after the constitution of the United States contains a comprehensive Bill of Rights,
adheres to the principle of separation of powers, and recognizes that all government
authority emanates from the people in whom sovereignty resides.
The executive power is vested in the President, who is directly
elected by qualified voters of the country. The President holds office for a term of six
years and by law may not run for re-election. The president holds office and during his
term, lives in Malacanang Palace, one-time official residence of Spanish and American
The president has control of all executive departments, bureaus
or offices, exercises general supervision over all local governments. He also sees to the
faithful implementation of all laws.
The president appoints all heads of departments, bureaus and
offices subject to confirmation by the Commission on Appointments. He can grant pardons,
reprieves, and commutations of sentence in all offenses except in cases involving
impeachment. With the concurrence of Congress, he can grant amnesty.
The president can also concluded treaties with foreign countries,
such treaties being subject to ratification by the Senate. He wields the appointing powetr
in the selection of ambassadors, ministers and consuls with the consent of the Commission
The power to make laws is vested in a Congress composed of two
chambers, the lower house called House of Representatives and an upper house called the
Senate. Each of the two house of Congress selects its own presiding officers, the Speaker
in the lower house and the President of the Senate in the upper house.
Co-equal but separate from either executive and legislative
branches of the government is the judiciary composed of the Supreme Court and lesser
courts. The chief justice and associate justices are appointed by the President with the
consent of the Commission on Appointments. The Supreme Court has jurisdiction over cases
affecting ambassadors, ministers and consuls. The Supreme Court can also review, revise,
modify or affirm on appeal the final judgement and decrees of inferior courts in cases
involving the validity or constitutionality of any law, ordinance, executive order or
treaty; and in cases involving crimes carrying the death penalty or the penalty of
life imprisonment, and cases involving the legality of any impost, tax or assessment.

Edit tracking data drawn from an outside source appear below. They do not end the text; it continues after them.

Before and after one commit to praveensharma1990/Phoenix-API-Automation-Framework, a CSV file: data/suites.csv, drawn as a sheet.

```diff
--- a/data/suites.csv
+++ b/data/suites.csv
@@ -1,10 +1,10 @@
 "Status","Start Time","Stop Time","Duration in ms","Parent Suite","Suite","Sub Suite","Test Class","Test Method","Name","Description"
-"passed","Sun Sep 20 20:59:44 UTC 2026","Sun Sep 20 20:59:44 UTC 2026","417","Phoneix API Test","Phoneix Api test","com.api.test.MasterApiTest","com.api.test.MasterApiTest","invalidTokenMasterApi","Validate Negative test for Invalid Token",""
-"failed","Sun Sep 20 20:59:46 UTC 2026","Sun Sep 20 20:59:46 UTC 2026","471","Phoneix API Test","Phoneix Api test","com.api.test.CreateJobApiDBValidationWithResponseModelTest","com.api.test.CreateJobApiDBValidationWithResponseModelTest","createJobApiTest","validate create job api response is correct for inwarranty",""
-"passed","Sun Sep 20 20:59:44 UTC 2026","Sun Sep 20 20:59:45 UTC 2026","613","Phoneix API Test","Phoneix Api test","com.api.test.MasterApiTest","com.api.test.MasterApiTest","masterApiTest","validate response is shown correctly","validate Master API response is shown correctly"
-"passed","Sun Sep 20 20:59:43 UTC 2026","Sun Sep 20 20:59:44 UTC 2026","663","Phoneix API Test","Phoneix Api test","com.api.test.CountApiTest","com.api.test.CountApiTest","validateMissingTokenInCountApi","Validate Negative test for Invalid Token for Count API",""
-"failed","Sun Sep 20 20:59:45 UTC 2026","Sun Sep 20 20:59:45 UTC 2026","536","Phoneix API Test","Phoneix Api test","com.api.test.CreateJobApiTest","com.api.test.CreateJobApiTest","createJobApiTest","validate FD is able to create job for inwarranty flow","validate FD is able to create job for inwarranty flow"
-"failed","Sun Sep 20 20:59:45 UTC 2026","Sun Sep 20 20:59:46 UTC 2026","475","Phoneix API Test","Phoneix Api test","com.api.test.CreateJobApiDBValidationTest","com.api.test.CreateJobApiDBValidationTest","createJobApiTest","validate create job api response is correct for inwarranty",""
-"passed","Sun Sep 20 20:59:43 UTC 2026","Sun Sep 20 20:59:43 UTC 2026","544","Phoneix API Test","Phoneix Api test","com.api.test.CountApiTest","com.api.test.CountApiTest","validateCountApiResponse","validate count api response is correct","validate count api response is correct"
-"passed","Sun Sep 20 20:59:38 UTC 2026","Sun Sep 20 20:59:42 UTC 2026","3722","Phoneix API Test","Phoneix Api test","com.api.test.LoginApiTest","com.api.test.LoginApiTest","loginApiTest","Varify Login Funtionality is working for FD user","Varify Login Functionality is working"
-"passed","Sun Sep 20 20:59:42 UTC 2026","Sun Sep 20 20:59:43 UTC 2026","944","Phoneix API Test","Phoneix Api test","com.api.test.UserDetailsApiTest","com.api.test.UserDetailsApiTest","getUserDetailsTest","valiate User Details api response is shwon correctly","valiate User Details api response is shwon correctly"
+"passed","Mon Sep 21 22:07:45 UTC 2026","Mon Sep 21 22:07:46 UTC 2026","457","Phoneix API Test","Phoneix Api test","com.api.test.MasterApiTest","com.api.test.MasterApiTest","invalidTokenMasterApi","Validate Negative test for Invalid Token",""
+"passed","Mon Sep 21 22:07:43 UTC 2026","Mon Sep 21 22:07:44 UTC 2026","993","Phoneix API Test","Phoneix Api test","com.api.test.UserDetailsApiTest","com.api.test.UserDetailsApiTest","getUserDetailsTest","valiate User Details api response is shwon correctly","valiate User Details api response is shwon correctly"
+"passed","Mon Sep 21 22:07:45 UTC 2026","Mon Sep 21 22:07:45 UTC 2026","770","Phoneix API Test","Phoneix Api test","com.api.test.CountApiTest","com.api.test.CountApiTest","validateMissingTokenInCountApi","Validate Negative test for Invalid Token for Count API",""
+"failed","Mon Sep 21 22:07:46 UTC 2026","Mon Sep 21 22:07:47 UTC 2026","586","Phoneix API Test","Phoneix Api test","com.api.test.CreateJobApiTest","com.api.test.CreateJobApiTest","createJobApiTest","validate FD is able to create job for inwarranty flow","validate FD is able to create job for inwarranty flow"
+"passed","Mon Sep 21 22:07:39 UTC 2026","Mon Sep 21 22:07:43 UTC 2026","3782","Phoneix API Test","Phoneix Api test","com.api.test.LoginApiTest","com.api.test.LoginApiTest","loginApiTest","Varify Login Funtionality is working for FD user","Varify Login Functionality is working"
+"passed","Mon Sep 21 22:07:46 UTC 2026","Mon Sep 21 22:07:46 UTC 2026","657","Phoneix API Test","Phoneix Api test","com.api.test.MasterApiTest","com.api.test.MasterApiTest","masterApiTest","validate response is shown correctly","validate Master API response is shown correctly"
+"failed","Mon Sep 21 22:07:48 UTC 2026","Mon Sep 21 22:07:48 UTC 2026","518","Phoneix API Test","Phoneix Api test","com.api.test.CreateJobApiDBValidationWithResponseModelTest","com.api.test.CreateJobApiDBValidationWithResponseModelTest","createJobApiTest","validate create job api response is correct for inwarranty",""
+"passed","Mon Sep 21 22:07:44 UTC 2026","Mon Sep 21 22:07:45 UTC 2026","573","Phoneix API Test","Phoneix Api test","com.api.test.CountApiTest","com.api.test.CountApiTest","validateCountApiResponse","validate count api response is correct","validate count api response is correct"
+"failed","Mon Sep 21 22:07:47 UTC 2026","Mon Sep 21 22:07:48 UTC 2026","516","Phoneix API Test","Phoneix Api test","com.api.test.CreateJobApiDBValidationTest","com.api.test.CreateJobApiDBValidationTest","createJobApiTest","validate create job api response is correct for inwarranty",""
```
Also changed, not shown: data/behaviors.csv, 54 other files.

All justices of the Supreme Court and the Court of Appeals and
the judges of inferior courts hold office during good behavior until they reach the
retirement are of 70 or have become incapacitated to discharge the duties of their office.
The central or national government based in Manila and the
capital of Quezon City exercises supervision over all the country. For administrative
purposes, the Philippines is divided into provinces, sub-provinces, municipalities and
cities, each of these political units enjoying a degree of autonomy in local affairs.
Each province is made up of municipalities, usually a cluster of
barrios around a town or poblacion. The municipality is a public corporation created by an
act of Congress and is governed by the Municipal Law, which defines its duties and powers.
Below the municipality is the barrio (barangay) or the village which also has its own
elective officials made up of the barrio captain (chairman) and barrio councilors.
Municipalities in the Philippines are classified according to
classes, each class of municipality thus determining the number of councilors it may
Enjoying an autonomous administrative existence alongside these
political units are the chartered cities. The city is governed by a city mayor and a city
council, all elective officials.